The impact of a mad scramble to exploit unconventional gas would not be equally felt either. The fundamental difference with unconventional gas is that it is trapped in impermeable rock and cannot flow cannot easily flow so wells need to be drilled at regular intervals to access it. In order to supply just the proposed 40 new power stations it would be necessary to drill in excess of 50,000 wells, covering an area of over 7,000 square miles (at a density of 8 wells per square mile). Add in the thousand of miles of pipelines, compressor stations and associated infrastructure that would be needed and you get some idea of the scale of the issue. With the evidence from the US and Australia of destruction of water supplies, air quality, ecosystems, and people’s health mounting by the day, local people are justifiably scared.
On a global scale, we might just be able to get away with burning perhaps a quarter of known conventional fossil fuels and still have a (mostly) liveable planet. Any exploitation of unconventional fossil fuels would put us on a path to truly catastrophic climate change. Worse still fracking may just a gateway drug. The government is already selling licences for Underground Coal Gasification (UCG), literally setting fire to coal underground to extract energy. This planned close to major cities including London, Swansea, Liverpool, Newcastle and Edinburgh. In the next year the main battles are likely to be in Scotland and Lancashire, but many other areas of the country are threatened. Dart Energy has submitted a planning application for 14 sites, with 22 wells and 20 km of pipelines near Airth and Cuadrilla Resources want to restart fracking in Lancashire. The government also has plans to sell off half the country to fracking companies in the next year.

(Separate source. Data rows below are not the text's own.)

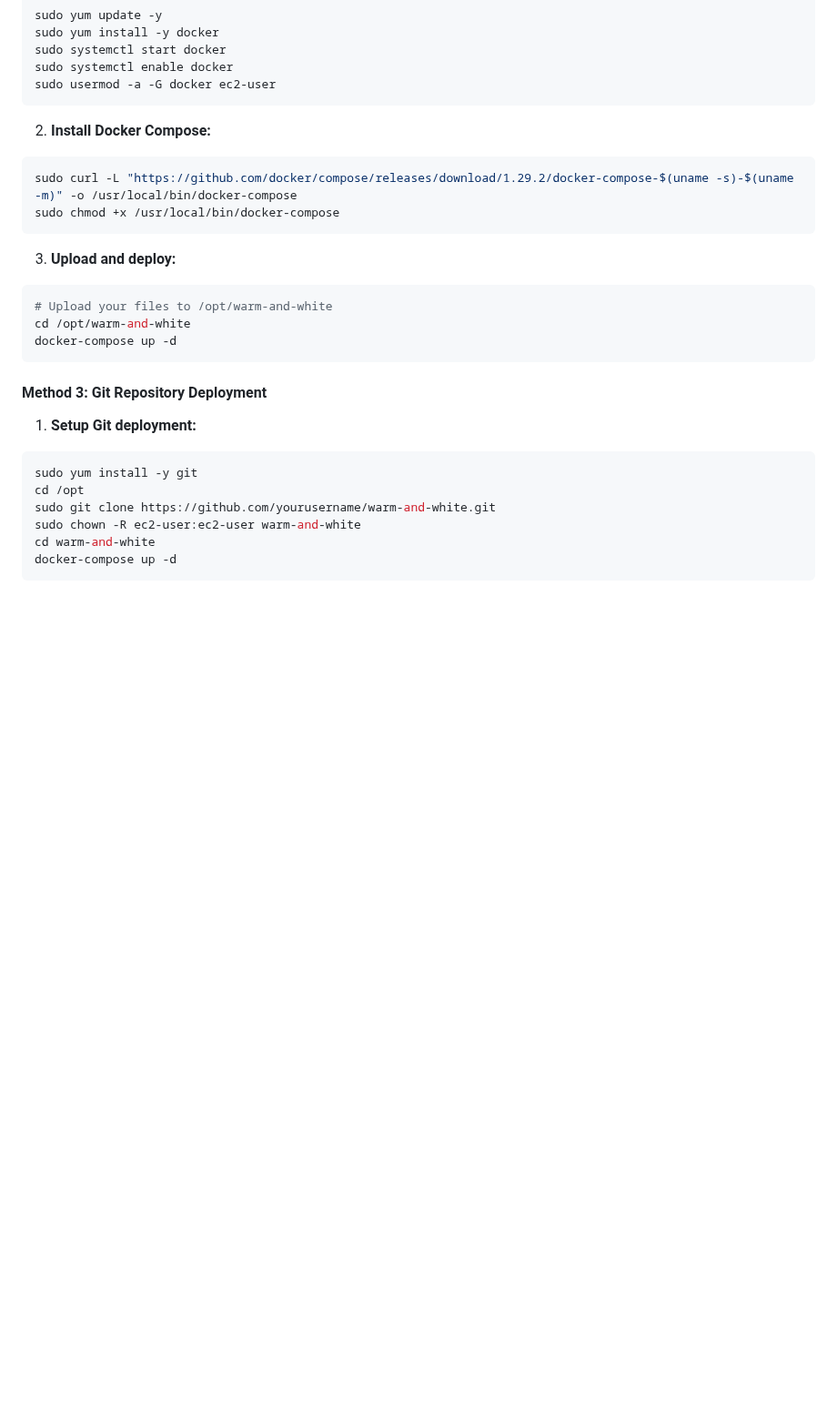
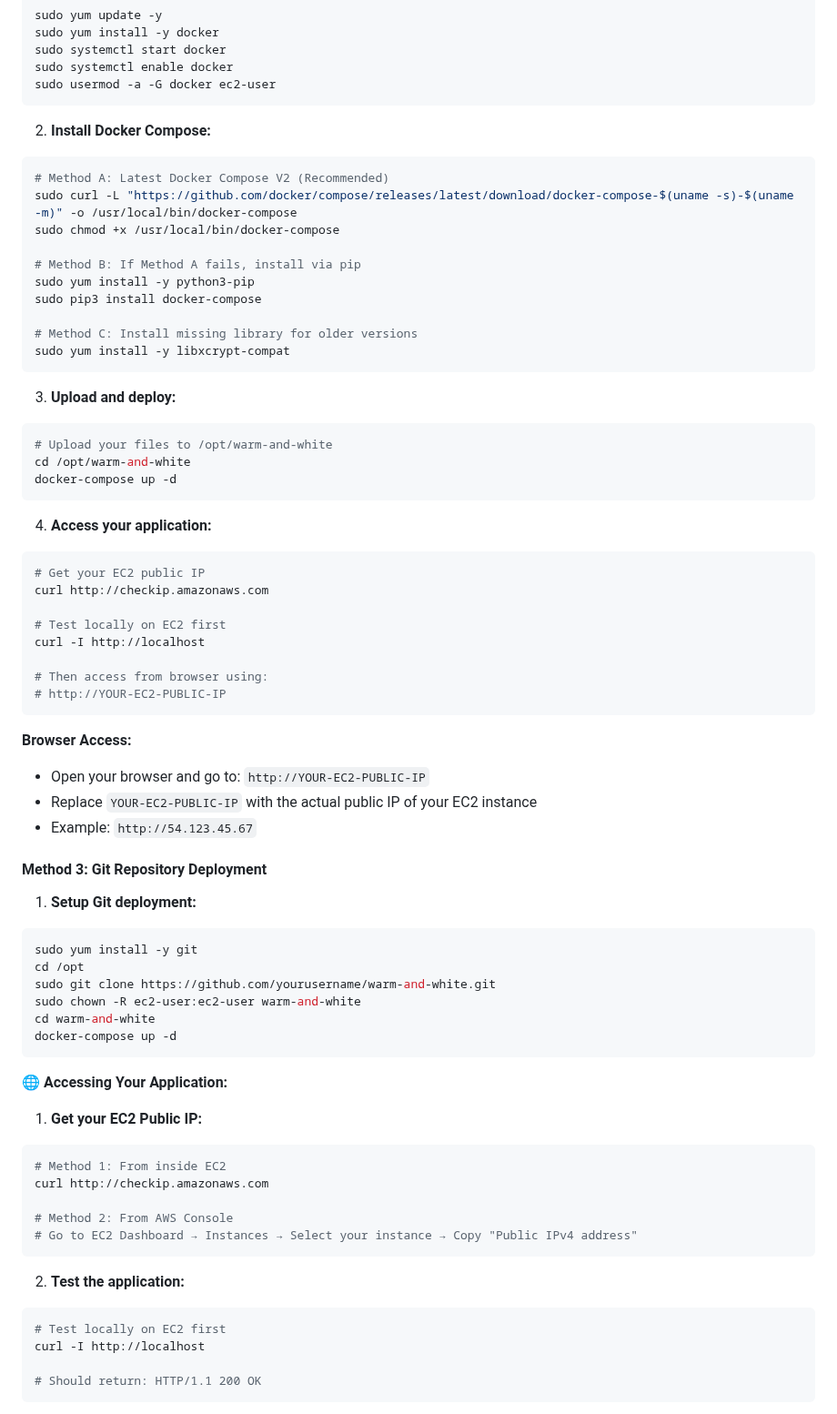
Before and after one commit to Abhinav-Sethi/WarmAndWhite, a Markdown page: DEPLOYMENT.md, the part around one of its changes. Shown at 91% size. GitHub-like rendering; blank space fills up the shorter version.

Commit message:
Updated ec2 Deployment steps

````diff
--- a/DEPLOYMENT.md
+++ b/DEPLOYMENT.md
@@ -83,8 +83,16 @@ sudo usermod -a -G docker ec2-user
 
 2. **Install Docker Compose:**
 ```bash
-sudo curl -L "https://github.com/docker/compose/releases/download/1.29.2/docker-compose-$(uname -s)-$(uname -m)" -o /usr/local/bin/docker-compose
+# Method A: Latest Docker Compose V2 (Recommended)
+sudo curl -L "https://github.com/docker/compose/releases/latest/download/docker-compose-$(uname -s)-$(uname -m)" -o /usr/local/bin/docker-compose
 sudo chmod +x /usr/local/bin/docker-compose
+
+# Method B: If Method A fails, install via pip
+sudo yum install -y python3-pip
+sudo pip3 install docker-compose
+
+# Method C: Install missing library for older versions
+sudo yum install -y libxcrypt-compat
 ```
 
 3. **Upload and deploy:**
@@ -93,6 +101,23 @@ sudo chmod +x /usr/local/bin/docker-compose
 cd /opt/warm-and-white
 docker-compose up -d
 ```
+
+4. **Access your application:**
+```bash
+# Get your EC2 public IP
+curl http://checkip.amazonaws.com
+
+# Test locally on EC2 first
+curl -I http://localhost
+
+# Then access from browser using:
+# http://YOUR-EC2-PUBLIC-IP
+```
+
+**Browser Access:**
+- Open your browser and go to: `http://YOUR-EC2-PUBLIC-IP`
+- Replace `YOUR-EC2-PUBLIC-IP` with the actual public IP of your EC2 instance
+- Example: `http://54.123.45.67`
 
 #### Method 3: Git Repository Deployment
 
@@ -105,3 +130,23 @@ sudo chown -R ec2-user:ec2-user warm-and-white
 cd warm-and-white
 docker-compose up -d
 ```
+
+**🌐 Accessing Your Application:**
+
+1. **Get your EC2 Public IP:**
+```bash
+# Method 1: From inside EC2
+curl http://checkip.amazonaws.com
+
+# Method 2: From AWS Console
+# Go to EC2 Dashboard → Instances → Select your instance → Copy "Public IPv4 address"
+```
+
+2. **Test the application:**
+```bash
+# Test locally on EC2 first
+curl -I http://localhost
+
+# Should return: HTTP/1.1 200 OK
+```
+
````
Also changed, not shown: other parts of DEPLOYMENT.md (+13 -0 lines).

All this may be sounding very bleak but there some glimmers of hope. Over a year ago a report was produced that was supposed to smooth the way to a swift resumption of fracking. Unfortunately the morning that the report was released Cuadrilla’s drilling rig in Lancashire was stormed and occupied for over 11 hours, while further protests took place outside the conference. Less than a month later the rig was occupied again for another day. Meanwhile a string of public meetings and local organising was building a network of local community groups that continues to grow. Cuadrilla was planning to have fracked up to a dozen test wells and be pushing towards full scale production by now. Instead an alliance of local communities and environmental activists has managed to help delay the introduction of shale gas extraction for over a year and cost Cuadrilla millions.
If that all sounds a bit familiar, it should do. It is the basic story of the roads protests of the 1990s, where a variety of people from all walks of life were united by a common sense of injustice. We all know how well that worked out for the people who want to build a load of shit in other people’s communities. Now our countryside is under even greater threat, while the global implications have become apocalyptic. Across the globe the movement against extreme energy is gaining momentum. The fight for a future we can live in has just begun. For a round up of anti-fracking activity worldwide you could do worse than this occasionally amusing report by mercenary company Control Risks.